Go through the records and count the lines where the string "TokenSequentializer" occurs. Reply with the number only.

Records >>

++++++++++

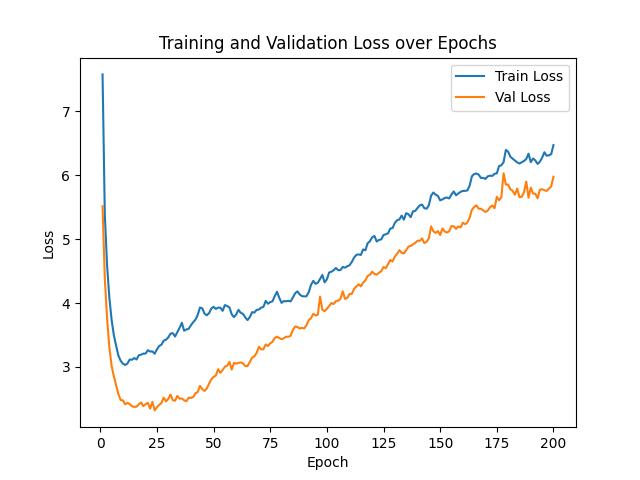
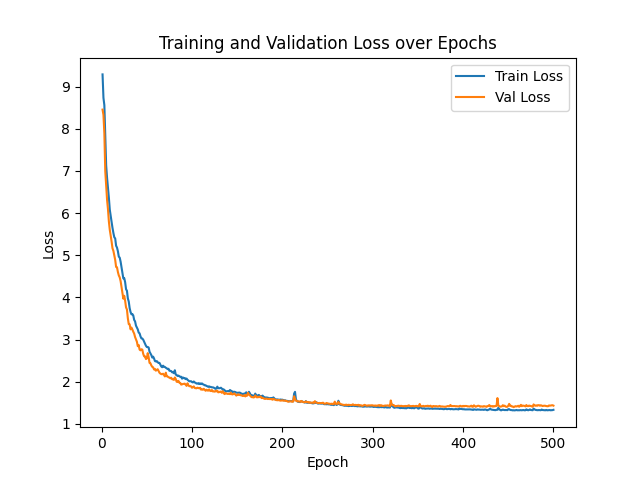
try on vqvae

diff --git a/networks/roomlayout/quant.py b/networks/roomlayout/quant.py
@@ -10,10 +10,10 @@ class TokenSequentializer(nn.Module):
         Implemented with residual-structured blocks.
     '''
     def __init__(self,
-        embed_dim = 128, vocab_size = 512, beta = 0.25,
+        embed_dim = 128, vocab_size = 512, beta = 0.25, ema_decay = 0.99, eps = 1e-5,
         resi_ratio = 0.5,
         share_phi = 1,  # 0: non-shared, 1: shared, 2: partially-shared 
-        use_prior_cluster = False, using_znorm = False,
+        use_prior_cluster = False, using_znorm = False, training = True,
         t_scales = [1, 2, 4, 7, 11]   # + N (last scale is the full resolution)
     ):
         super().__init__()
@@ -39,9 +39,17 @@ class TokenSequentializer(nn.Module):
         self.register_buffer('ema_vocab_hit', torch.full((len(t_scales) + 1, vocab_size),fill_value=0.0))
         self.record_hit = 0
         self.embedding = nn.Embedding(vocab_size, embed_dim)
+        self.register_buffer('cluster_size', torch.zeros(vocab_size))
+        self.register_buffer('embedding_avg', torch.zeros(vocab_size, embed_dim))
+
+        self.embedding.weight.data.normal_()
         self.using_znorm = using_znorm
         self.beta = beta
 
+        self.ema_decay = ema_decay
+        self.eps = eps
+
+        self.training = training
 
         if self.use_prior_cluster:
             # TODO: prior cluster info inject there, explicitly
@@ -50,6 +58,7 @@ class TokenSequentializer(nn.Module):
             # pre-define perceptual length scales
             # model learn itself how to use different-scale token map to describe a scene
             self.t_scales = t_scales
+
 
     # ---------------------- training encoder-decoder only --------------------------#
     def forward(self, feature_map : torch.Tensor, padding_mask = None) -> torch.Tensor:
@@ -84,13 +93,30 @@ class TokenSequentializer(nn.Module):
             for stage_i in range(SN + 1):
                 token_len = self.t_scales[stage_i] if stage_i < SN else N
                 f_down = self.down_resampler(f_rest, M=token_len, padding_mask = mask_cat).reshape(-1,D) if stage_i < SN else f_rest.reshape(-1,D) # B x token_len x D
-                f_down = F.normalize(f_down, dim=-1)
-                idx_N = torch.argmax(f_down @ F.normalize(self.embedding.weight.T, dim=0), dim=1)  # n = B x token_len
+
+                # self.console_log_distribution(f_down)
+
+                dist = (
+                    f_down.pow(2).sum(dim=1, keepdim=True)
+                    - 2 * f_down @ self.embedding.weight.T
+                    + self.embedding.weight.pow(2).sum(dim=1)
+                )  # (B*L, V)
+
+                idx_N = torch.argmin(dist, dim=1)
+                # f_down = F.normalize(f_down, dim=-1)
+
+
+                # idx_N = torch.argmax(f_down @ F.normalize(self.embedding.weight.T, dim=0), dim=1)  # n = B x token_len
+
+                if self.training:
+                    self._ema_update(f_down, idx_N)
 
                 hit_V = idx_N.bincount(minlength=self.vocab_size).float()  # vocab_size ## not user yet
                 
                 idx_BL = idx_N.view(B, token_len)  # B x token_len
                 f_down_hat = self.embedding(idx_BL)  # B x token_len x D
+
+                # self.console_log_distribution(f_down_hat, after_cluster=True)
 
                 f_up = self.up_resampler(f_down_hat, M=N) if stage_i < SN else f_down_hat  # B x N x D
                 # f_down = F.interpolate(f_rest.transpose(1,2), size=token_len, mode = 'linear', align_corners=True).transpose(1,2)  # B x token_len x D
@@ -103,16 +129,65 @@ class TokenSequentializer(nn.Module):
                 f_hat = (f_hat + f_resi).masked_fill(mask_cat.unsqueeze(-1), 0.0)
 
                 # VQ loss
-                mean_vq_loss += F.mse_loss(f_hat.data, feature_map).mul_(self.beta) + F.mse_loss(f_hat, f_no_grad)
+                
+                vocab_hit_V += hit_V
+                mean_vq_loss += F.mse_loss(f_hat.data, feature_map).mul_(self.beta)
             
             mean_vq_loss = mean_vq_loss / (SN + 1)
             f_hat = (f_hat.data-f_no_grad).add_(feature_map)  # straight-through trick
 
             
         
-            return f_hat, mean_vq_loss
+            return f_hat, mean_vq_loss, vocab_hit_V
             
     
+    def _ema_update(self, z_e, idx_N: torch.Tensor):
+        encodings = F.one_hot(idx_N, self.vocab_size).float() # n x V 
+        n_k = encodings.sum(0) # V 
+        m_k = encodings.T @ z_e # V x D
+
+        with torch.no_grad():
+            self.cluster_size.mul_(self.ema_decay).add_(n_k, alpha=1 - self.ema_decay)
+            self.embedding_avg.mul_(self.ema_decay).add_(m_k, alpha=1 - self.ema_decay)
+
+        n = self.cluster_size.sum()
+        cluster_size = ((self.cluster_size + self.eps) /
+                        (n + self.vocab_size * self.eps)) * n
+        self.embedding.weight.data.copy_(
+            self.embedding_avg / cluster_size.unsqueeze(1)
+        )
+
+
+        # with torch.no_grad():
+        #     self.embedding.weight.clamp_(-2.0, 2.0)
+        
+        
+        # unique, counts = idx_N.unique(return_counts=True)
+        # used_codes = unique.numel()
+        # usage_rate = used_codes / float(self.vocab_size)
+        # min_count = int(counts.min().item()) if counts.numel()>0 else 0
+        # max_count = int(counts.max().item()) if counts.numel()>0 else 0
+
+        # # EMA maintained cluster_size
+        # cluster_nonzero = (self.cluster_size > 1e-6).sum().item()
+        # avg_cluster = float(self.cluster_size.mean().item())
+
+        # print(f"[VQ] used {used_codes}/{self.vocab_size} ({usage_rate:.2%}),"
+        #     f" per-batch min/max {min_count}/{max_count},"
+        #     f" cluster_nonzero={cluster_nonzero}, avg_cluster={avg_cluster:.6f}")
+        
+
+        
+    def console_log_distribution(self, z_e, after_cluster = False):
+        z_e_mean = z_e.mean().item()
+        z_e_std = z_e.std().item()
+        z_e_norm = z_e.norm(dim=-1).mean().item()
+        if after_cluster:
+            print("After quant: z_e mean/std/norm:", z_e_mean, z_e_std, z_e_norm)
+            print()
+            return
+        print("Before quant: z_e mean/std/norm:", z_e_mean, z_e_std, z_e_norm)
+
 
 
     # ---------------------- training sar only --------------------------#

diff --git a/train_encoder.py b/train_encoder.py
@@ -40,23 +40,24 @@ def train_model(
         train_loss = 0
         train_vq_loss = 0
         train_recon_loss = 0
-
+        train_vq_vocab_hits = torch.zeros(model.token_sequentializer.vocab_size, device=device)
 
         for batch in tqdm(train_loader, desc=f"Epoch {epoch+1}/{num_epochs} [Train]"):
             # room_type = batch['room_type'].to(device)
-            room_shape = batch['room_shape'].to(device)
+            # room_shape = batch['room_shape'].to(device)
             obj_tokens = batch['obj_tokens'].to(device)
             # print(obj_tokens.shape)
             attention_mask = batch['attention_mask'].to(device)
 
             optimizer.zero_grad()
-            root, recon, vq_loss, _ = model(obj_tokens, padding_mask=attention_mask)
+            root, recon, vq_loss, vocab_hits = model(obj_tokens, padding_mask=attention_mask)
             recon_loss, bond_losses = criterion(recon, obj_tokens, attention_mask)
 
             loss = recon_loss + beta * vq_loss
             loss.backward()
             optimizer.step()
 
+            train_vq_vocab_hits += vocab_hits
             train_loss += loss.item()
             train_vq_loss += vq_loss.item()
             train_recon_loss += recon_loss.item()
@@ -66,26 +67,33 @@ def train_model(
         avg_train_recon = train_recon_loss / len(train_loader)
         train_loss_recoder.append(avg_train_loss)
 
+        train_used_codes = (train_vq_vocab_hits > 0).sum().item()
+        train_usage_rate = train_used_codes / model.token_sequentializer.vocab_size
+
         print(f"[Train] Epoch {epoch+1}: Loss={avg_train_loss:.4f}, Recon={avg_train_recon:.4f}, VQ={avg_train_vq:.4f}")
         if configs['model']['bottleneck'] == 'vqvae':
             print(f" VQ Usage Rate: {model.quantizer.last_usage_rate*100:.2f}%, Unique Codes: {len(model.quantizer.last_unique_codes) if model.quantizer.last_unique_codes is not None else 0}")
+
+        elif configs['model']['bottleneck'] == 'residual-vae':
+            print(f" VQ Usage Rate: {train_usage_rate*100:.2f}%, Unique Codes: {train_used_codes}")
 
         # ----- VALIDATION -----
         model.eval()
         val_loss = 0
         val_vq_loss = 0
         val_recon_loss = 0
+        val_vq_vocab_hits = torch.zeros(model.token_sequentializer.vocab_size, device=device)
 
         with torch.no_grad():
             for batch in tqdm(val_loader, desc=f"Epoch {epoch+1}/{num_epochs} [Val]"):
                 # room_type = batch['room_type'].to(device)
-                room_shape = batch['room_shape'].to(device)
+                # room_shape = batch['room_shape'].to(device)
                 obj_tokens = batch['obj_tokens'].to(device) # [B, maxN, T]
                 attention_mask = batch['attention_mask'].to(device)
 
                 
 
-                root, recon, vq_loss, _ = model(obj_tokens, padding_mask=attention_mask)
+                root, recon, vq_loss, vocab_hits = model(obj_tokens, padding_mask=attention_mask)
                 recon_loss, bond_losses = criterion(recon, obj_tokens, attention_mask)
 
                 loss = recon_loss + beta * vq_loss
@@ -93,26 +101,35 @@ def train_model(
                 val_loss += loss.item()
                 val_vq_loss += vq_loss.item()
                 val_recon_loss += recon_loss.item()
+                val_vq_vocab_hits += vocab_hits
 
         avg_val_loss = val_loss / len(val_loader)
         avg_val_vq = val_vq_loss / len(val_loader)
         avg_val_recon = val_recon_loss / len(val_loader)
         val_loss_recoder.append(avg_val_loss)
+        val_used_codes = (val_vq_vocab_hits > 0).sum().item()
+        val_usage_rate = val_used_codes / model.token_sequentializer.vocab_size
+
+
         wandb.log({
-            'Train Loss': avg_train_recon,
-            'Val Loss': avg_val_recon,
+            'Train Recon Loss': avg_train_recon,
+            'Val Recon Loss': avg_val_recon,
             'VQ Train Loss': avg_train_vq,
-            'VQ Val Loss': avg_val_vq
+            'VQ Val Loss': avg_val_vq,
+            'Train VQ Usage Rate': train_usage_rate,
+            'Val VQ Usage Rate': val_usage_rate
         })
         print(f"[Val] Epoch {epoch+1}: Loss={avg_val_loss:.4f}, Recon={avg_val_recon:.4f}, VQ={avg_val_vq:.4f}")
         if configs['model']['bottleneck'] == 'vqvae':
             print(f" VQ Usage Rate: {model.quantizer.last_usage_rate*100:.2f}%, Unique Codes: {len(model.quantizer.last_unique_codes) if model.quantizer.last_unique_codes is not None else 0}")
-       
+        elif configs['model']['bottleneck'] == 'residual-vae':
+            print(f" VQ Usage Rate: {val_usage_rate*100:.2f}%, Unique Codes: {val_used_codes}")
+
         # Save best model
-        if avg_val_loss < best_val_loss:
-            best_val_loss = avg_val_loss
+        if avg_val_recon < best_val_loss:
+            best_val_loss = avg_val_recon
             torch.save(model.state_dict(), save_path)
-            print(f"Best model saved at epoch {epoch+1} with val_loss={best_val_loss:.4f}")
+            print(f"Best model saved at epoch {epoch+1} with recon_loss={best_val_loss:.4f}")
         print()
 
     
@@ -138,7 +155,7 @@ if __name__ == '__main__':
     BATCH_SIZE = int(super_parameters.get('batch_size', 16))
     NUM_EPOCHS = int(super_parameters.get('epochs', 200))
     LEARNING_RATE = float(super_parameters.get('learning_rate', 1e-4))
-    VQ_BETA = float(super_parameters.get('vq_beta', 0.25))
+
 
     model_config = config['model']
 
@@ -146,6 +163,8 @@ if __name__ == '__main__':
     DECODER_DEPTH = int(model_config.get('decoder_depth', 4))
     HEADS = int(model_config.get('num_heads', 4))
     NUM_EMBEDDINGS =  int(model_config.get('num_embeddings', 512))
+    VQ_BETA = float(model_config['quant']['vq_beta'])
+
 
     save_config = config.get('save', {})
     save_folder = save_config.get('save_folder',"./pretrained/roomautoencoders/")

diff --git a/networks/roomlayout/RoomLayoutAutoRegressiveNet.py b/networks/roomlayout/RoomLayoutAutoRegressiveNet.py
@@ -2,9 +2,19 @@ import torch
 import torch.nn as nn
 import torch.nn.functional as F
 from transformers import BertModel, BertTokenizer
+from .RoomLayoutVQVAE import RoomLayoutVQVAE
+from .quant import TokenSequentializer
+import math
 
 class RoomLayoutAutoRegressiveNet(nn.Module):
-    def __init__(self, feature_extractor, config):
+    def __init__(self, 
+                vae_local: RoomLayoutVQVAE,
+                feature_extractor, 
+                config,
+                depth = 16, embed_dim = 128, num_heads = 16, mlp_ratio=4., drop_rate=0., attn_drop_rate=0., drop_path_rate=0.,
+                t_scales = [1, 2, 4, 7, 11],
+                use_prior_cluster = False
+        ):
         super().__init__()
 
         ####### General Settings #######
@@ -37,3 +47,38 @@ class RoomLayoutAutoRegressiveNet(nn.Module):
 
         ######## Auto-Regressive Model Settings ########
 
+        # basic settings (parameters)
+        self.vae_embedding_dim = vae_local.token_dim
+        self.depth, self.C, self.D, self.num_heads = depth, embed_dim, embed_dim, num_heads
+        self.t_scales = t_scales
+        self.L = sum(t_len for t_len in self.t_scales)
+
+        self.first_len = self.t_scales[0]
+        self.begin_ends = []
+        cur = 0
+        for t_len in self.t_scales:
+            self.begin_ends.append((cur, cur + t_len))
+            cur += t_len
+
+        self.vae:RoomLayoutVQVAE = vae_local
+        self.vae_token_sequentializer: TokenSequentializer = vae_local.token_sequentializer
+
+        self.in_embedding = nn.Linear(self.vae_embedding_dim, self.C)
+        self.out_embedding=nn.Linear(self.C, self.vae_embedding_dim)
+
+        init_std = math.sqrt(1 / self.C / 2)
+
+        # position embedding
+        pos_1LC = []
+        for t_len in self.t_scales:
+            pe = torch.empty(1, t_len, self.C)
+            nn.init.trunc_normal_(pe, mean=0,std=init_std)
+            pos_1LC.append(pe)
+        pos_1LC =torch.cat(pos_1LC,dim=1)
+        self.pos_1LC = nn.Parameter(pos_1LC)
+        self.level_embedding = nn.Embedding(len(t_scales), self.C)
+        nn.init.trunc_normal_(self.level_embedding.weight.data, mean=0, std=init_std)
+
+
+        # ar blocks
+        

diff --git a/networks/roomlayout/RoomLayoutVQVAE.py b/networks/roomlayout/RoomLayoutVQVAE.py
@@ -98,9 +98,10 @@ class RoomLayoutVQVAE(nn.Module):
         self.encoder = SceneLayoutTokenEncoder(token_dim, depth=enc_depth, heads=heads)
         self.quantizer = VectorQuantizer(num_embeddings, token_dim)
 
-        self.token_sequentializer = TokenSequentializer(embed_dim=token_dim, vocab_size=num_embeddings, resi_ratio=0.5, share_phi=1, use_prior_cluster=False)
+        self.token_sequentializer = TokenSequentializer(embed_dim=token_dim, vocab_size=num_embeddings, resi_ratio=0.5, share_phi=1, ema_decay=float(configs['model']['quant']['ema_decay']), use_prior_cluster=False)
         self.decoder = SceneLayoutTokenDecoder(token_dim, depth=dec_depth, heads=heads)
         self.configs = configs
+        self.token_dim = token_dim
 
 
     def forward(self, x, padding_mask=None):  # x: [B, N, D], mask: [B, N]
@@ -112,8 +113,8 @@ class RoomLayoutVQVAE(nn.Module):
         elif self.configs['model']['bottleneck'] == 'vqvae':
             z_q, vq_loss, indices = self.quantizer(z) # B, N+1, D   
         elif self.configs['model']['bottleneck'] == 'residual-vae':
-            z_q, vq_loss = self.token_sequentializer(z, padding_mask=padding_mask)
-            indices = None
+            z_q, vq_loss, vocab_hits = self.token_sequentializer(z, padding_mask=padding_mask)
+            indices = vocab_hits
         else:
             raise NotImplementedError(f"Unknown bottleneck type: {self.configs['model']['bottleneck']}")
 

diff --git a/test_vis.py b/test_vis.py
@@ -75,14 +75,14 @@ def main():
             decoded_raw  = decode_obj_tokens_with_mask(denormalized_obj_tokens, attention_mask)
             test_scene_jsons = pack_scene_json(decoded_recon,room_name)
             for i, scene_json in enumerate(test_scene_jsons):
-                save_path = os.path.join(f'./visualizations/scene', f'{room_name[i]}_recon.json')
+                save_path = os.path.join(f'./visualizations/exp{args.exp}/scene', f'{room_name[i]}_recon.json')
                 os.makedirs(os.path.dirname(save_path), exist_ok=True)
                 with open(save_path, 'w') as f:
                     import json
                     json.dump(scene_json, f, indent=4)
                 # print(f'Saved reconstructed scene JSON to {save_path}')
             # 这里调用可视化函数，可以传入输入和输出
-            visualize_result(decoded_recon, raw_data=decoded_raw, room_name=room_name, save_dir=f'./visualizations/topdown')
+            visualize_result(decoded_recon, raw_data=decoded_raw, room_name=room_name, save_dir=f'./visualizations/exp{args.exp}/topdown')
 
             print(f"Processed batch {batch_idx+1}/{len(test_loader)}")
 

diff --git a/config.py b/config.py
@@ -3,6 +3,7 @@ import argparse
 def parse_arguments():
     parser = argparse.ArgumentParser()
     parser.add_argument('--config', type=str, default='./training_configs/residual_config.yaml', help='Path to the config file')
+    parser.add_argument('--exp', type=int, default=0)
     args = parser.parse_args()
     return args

++++++++++

Output of the exercise >> 9